VOLUNTEERS DEDICATED TO FREE GENEALOGY
Franklin County, Missouri
A Rebel Reconstructed – In Bergen, Mo., the other day, a returned rebel, but partially reconstructed, entered a saloon and ordered a Lieutenant to take his blouse off, as he did not like the blue coats. The officer refusing, the rebel fired upon him, and in three minutes was dangling from the limb of tree, past all hope of reconciliation.-
Source: Oregon State Journal, (Eugene City, OR), Saturday, October 21, 1865 Submitted by: Jim Dezotell
On Saturday, the 4th of May, at 9 o'clock in the evening, about fifty boatmen who had arrived that evening, at Franklin, (Missouri) in boats, to take supplies for the Council Bluffs, attacked the jail, and would probably have demolished it soon but for the interposition of the inhabitants. Seventeen of the gang were immediately taken and confined in the jail, the others dispersed & could not be found. They were kept there until morning, and then liberated on the payment of a fine. No person was confined in the jail at the time, and it appears to have been a mere act of wantonness. - N.Y. paperSource: Gettysburg Compiler, (Gettysburg, Pennsylvania), July 22, 1822, page 3, submitted by Nancy Piper, 2007
Another shooting affray occurred at Moselle on Tuesday morning, the 1st inst., which promises to be a first class murder. The victim, Levi L. Dunlap, was not dead at last accounts, but it is regarded as impossible for him to recover. He was at one time in good circumstances, but by a long course of drnkenness, squandered his property and destroyed his once b rilliant intellect, so that not long ago our county court pronounced him insane. It is said that he threatened to shoot Charles Goodrich for estranging the affections of his wife. These threats were regarded as perfectly harmless by nearly every body, but they seem to have unduly disturbed Goodrich, and on Tuesday morning, as Dunlap entered Strattons saloon, Goodrich attacked him and shot him in the shoulder as he ran around the saloon, then turning and passing around in the opposite direction, shot him in the face as he approached, which felled him, and then beat him over the head with the pistol. He went to squire Clark and gave himself up, saying he had shot Dunlap and intended to do so. It is said he fired four times. John T. Crowe went down and placed him under guard, to await the action of the Justice in binding him over. J.W. Booth prosecuting attorney also went down to vindicate the honor and dignity of the State.
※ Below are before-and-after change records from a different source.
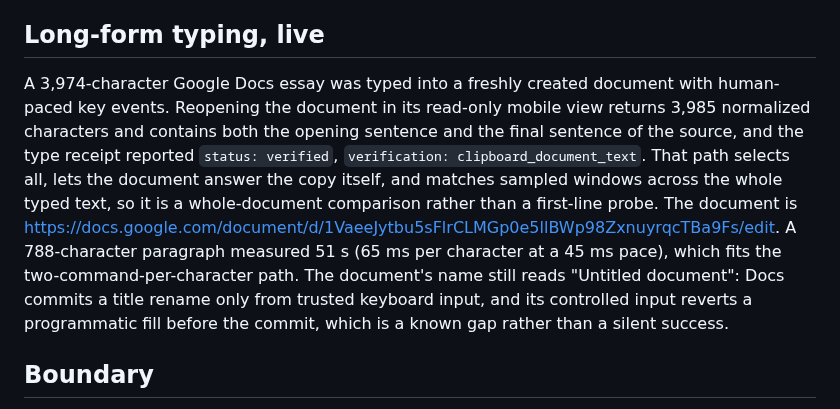
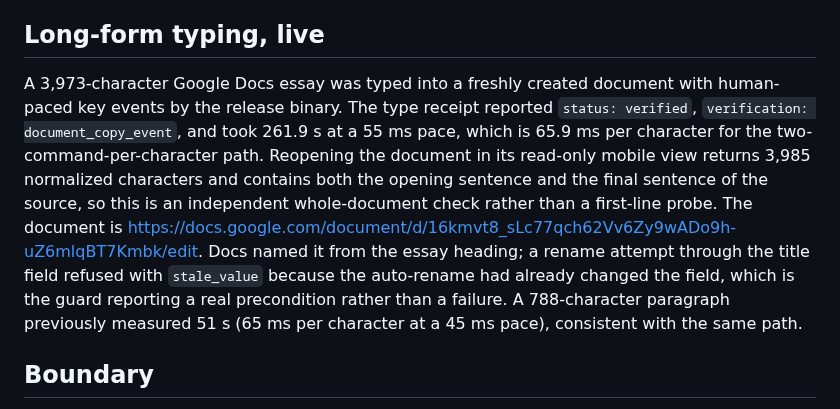
Before and after one commit to Praket7/chrome-controlla, a Markdown page: docs/perf-audit-2026-10-29.md, the part around the change. Rendered like a GitHub page.

Commit message:
docs: record the verified Google Docs essay run
The audit now points at the document the release binary actually typed
and reports the receipt, the independent mobile-view readback, and the
fixed per-character cost.

🤖 Generated with Codebuff
Co-Authored-By: Codebuff <noreply@codebuff.com>

```diff
--- a/docs/perf-audit-2026-10-29.md
+++ b/docs/perf-audit-2026-10-29.md
@@ -63,20 +63,20 @@ hand back a new remote object. Both are fixed and covered by
 
 ## Long-form typing, live
 
-A 3,974-character Google Docs essay was typed into a freshly created document
-with human-paced key events. Reopening the document in its read-only mobile view
-returns 3,985 normalized characters and contains both the opening sentence and
-the final sentence of the source, and the type receipt reported
-`status: verified`, `verification: clipboard_document_text`. That path selects
-all, lets the document answer the copy itself, and matches sampled windows
-across the whole typed text, so it is a whole-document comparison rather than a
-first-line probe. The document is
-https://docs.google.com/document/d/1VaeeJytbu5sFlrCLMGp0e5llBWp98ZxnuyrqcTBa9Fs/edit.
-A 788-character paragraph measured 51 s (65 ms per character at a 45 ms pace),
-which fits the two-command-per-character path. The document's name still reads
-"Untitled document": Docs commits a title rename only from trusted keyboard
-input, and its controlled input reverts a programmatic fill before the commit,
-which is a known gap rather than a silent success.
+A 3,973-character Google Docs essay was typed into a freshly created document
+with human-paced key events by the release binary. The type receipt reported
+`status: verified`, `verification: document_copy_event`, and took 261.9 s at a
+55 ms pace, which is 65.9 ms per character for the two-command-per-character
+path. Reopening the document in its read-only mobile view returns 3,985
+normalized characters and contains both the opening sentence and the final
+sentence of the source, so this is an independent whole-document check rather
+than a first-line probe. The document is
+https://docs.google.com/document/d/16kmvt8_sLc77qch62Vv6Zy9wADo9h-uZ6mlqBT7Kmbk/edit.
+Docs named it from the essay heading; a rename attempt through the title field
+refused with `stale_value` because the auto-rename had already changed the
+field, which is the guard reporting a real precondition rather than a failure.
+A 788-character paragraph previously measured 51 s (65 ms per character at a
+45 ms pace), consistent with the same path.
 
 ## Boundary
 
```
Source: Franklin County Record, Union, MO., Sept. 3, 1874
Dunlap, who was shot by Goodrich, at Moselle, on the 1st inst., is not dead yet. After being shot, and having his nose broken, an eye knocked out, his skull broken, and his head bruised, to the surprise of everybody, is getting better, and hopes are entertained of his final recovery.
Source: Franklin Record, Union Mo., Sept. 10, 1874
WORKED BY A NEW FRIEND.
Emil Schuessler, a German from Day Branch. Franklin county. Missouri, called at police headquarters yesterday and reported he had been confidenced out of $70 and some notes by Charles Shultz. Schnossler said he was a farmer and that Shultz came to his house one day and begged for work, which he gave him. Shultz finally persuaded him to sell his farm and they both went to St. Louis to look after some business and then started for Kansas City. When near this city Shultz persuaded him to allow him to carry the money, which he rather reluctantly did. In a short time he missed his friend and money and learned he had stopped at a small station a few miles out of the city. The police did not give him much hope of recovering his property.
Source: Date: 1887-01-18; Paper: Kansas City Times - submitted by Barb Z. - 2009